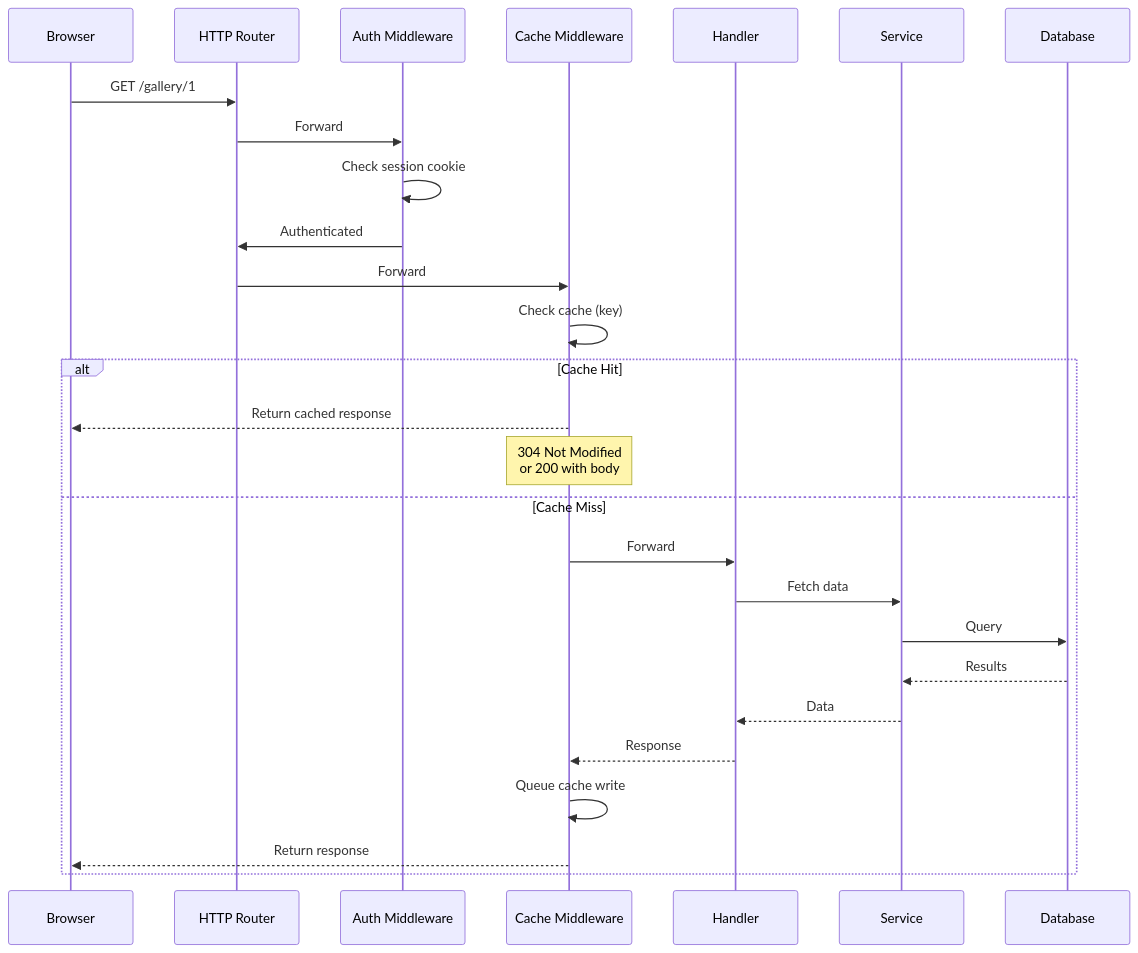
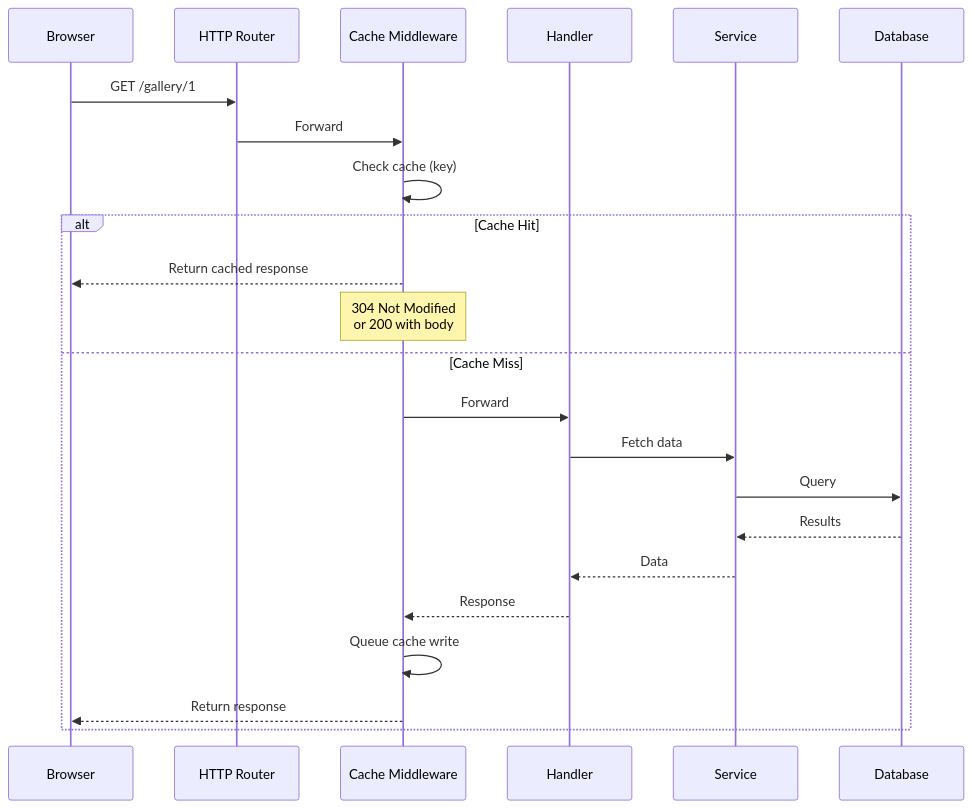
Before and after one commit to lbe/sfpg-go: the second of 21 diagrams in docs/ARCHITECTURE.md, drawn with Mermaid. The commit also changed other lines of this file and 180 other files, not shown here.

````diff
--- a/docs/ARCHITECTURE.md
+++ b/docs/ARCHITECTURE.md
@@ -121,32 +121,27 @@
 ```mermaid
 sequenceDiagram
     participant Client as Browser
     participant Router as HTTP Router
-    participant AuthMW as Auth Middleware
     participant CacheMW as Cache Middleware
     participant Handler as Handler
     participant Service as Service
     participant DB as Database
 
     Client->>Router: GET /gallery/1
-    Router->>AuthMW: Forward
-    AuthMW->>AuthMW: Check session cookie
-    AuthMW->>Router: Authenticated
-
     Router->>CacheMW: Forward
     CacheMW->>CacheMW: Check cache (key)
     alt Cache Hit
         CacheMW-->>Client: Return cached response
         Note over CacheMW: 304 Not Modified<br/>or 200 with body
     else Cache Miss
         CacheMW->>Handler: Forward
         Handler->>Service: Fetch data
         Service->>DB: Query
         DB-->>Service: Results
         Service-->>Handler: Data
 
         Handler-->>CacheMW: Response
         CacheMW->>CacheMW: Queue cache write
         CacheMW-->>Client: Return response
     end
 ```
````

---------------

Exercise requirements
Repeat only the stretch of lines that begins at the line containing "Handler-->>CacheMW: Response" and ends at the last line above, both included.

Answer for the task
         Handler-->>CacheMW: Response
         CacheMW->>CacheMW: Queue cache write
         CacheMW-->>Client: Return response
     end
 ```
````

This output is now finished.